(Material to process begins)

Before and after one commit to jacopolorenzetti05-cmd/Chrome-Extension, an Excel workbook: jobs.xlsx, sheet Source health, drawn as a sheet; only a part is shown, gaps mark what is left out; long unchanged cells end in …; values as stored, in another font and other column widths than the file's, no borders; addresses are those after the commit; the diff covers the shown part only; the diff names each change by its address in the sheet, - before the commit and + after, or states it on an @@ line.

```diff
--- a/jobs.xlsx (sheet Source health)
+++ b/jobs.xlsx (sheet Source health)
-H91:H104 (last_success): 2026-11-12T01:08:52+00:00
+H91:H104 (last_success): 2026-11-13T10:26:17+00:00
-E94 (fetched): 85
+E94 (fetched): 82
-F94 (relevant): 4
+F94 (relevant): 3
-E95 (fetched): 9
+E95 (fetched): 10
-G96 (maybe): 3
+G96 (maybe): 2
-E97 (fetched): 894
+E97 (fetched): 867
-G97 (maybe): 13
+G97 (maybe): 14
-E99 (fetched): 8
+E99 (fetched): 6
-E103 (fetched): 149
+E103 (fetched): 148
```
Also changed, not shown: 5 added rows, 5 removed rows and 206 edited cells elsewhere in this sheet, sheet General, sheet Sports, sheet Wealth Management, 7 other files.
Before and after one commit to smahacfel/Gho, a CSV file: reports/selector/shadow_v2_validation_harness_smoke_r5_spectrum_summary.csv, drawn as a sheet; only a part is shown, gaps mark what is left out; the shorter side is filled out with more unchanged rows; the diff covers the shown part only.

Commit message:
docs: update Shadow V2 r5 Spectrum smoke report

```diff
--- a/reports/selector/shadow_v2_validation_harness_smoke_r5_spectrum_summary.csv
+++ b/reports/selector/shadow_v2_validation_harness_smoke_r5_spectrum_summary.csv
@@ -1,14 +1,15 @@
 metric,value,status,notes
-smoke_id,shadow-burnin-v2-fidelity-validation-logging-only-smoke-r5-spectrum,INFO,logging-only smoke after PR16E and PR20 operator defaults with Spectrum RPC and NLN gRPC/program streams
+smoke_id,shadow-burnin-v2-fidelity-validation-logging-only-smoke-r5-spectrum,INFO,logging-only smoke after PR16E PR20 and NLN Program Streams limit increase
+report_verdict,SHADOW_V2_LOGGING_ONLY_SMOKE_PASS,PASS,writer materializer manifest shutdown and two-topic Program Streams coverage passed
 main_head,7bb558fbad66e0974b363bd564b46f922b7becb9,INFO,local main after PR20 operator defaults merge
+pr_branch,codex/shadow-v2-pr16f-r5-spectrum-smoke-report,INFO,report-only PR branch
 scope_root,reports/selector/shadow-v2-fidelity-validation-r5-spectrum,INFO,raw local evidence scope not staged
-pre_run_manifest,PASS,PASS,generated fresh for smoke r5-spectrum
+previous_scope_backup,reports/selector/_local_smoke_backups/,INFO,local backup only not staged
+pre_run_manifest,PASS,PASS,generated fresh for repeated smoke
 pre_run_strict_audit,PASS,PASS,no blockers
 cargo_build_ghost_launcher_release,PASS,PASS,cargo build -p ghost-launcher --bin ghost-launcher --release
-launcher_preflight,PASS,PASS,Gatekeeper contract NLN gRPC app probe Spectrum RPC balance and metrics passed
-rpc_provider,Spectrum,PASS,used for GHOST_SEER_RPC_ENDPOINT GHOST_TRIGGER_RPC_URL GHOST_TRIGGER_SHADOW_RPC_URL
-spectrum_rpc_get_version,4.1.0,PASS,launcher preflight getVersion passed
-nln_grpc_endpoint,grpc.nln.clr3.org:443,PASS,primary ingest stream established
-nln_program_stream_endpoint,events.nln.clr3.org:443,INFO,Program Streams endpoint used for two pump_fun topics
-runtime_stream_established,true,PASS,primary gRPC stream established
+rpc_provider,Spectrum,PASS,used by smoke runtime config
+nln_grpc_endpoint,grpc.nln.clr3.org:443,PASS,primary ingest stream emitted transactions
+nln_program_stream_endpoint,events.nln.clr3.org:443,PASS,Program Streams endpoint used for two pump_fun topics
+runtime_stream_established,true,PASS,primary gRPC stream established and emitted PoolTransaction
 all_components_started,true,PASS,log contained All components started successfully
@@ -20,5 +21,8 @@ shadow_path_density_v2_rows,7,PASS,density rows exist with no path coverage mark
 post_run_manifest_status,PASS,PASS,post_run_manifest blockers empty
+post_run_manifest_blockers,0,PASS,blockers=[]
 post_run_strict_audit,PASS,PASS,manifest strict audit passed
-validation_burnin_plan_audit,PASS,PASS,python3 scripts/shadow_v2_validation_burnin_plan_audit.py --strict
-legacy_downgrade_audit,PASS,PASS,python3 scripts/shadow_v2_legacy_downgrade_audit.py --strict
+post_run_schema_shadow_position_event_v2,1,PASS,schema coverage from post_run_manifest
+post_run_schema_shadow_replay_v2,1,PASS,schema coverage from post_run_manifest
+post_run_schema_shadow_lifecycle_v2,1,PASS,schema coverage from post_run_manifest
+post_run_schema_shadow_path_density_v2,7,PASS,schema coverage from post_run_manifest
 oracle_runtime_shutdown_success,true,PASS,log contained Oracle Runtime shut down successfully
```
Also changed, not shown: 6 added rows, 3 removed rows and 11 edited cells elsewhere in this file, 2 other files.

(Material to process ends)

Exercise requirements:
Write out the data a second time, exactly the same.

Output below:
Before and after one commit to jacopolorenzetti05-cmd/Chrome-Extension, an Excel workbook: jobs.xlsx, sheet Source health, drawn as a sheet; only a part is shown, gaps mark what is left out; long unchanged cells end in …; values as stored, in another font and other column widths than the file's, no borders; addresses are those after the commit; the diff covers the shown part only; the diff names each change by its address in the sheet, - before the commit and + after, or states it on an @@ line.

```diff
--- a/jobs.xlsx (sheet Source health)
+++ b/jobs.xlsx (sheet Source health)
-H91:H104 (last_success): 2026-11-12T01:08:52+00:00
+H91:H104 (last_success): 2026-11-13T10:26:17+00:00
-E94 (fetched): 85
+E94 (fetched): 82
-F94 (relevant): 4
+F94 (relevant): 3
-E95 (fetched): 9
+E95 (fetched): 10
-G96 (maybe): 3
+G96 (maybe): 2
-E97 (fetched): 894
+E97 (fetched): 867
-G97 (maybe): 13
+G97 (maybe): 14
-E99 (fetched): 8
+E99 (fetched): 6
-E103 (fetched): 149
+E103 (fetched): 148
```
Also changed, not shown: 5 added rows, 5 removed rows and 206 edited cells elsewhere in this sheet, sheet General, sheet Sports, sheet Wealth Management, 7 other files.
Before and after one commit to smahacfel/Gho, a CSV file: reports/selector/shadow_v2_validation_harness_smoke_r5_spectrum_summary.csv, drawn as a sheet; only a part is shown, gaps mark what is left out; the shorter side is filled out with more unchanged rows; the diff covers the shown part only.

Commit message:
docs: update Shadow V2 r5 Spectrum smoke report

```diff
--- a/reports/selector/shadow_v2_validation_harness_smoke_r5_spectrum_summary.csv
+++ b/reports/selector/shadow_v2_validation_harness_smoke_r5_spectrum_summary.csv
@@ -1,14 +1,15 @@
 metric,value,status,notes
-smoke_id,shadow-burnin-v2-fidelity-validation-logging-only-smoke-r5-spectrum,INFO,logging-only smoke after PR16E and PR20 operator defaults with Spectrum RPC and NLN gRPC/program streams
+smoke_id,shadow-burnin-v2-fidelity-validation-logging-only-smoke-r5-spectrum,INFO,logging-only smoke after PR16E PR20 and NLN Program Streams limit increase
+report_verdict,SHADOW_V2_LOGGING_ONLY_SMOKE_PASS,PASS,writer materializer manifest shutdown and two-topic Program Streams coverage passed
 main_head,7bb558fbad66e0974b363bd564b46f922b7becb9,INFO,local main after PR20 operator defaults merge
+pr_branch,codex/shadow-v2-pr16f-r5-spectrum-smoke-report,INFO,report-only PR branch
 scope_root,reports/selector/shadow-v2-fidelity-validation-r5-spectrum,INFO,raw local evidence scope not staged
-pre_run_manifest,PASS,PASS,generated fresh for smoke r5-spectrum
+previous_scope_backup,reports/selector/_local_smoke_backups/,INFO,local backup only not staged
+pre_run_manifest,PASS,PASS,generated fresh for repeated smoke
 pre_run_strict_audit,PASS,PASS,no blockers
 cargo_build_ghost_launcher_release,PASS,PASS,cargo build -p ghost-launcher --bin ghost-launcher --release
-launcher_preflight,PASS,PASS,Gatekeeper contract NLN gRPC app probe Spectrum RPC balance and metrics passed
-rpc_provider,Spectrum,PASS,used for GHOST_SEER_RPC_ENDPOINT GHOST_TRIGGER_RPC_URL GHOST_TRIGGER_SHADOW_RPC_URL
-spectrum_rpc_get_version,4.1.0,PASS,launcher preflight getVersion passed
-nln_grpc_endpoint,grpc.nln.clr3.org:443,PASS,primary ingest stream established
-nln_program_stream_endpoint,events.nln.clr3.org:443,INFO,Program Streams endpoint used for two pump_fun topics
-runtime_stream_established,true,PASS,primary gRPC stream established
+rpc_provider,Spectrum,PASS,used by smoke runtime config
+nln_grpc_endpoint,grpc.nln.clr3.org:443,PASS,primary ingest stream emitted transactions
+nln_program_stream_endpoint,events.nln.clr3.org:443,PASS,Program Streams endpoint used for two pump_fun topics
+runtime_stream_established,true,PASS,primary gRPC stream established and emitted PoolTransaction
 all_components_started,true,PASS,log contained All components started successfully
@@ -20,5 +21,8 @@ shadow_path_density_v2_rows,7,PASS,density rows exist with no path coverage mark
 post_run_manifest_status,PASS,PASS,post_run_manifest blockers empty
+post_run_manifest_blockers,0,PASS,blockers=[]
 post_run_strict_audit,PASS,PASS,manifest strict audit passed
-validation_burnin_plan_audit,PASS,PASS,python3 scripts/shadow_v2_validation_burnin_plan_audit.py --strict
-legacy_downgrade_audit,PASS,PASS,python3 scripts/shadow_v2_legacy_downgrade_audit.py --strict
+post_run_schema_shadow_position_event_v2,1,PASS,schema coverage from post_run_manifest
+post_run_schema_shadow_replay_v2,1,PASS,schema coverage from post_run_manifest
+post_run_schema_shadow_lifecycle_v2,1,PASS,schema coverage from post_run_manifest
+post_run_schema_shadow_path_density_v2,7,PASS,schema coverage from post_run_manifest
 oracle_runtime_shutdown_success,true,PASS,log contained Oracle Runtime shut down successfully
```
Also changed, not shown: 6 added rows, 3 removed rows and 11 edited cells elsewhere in this file, 2 other files.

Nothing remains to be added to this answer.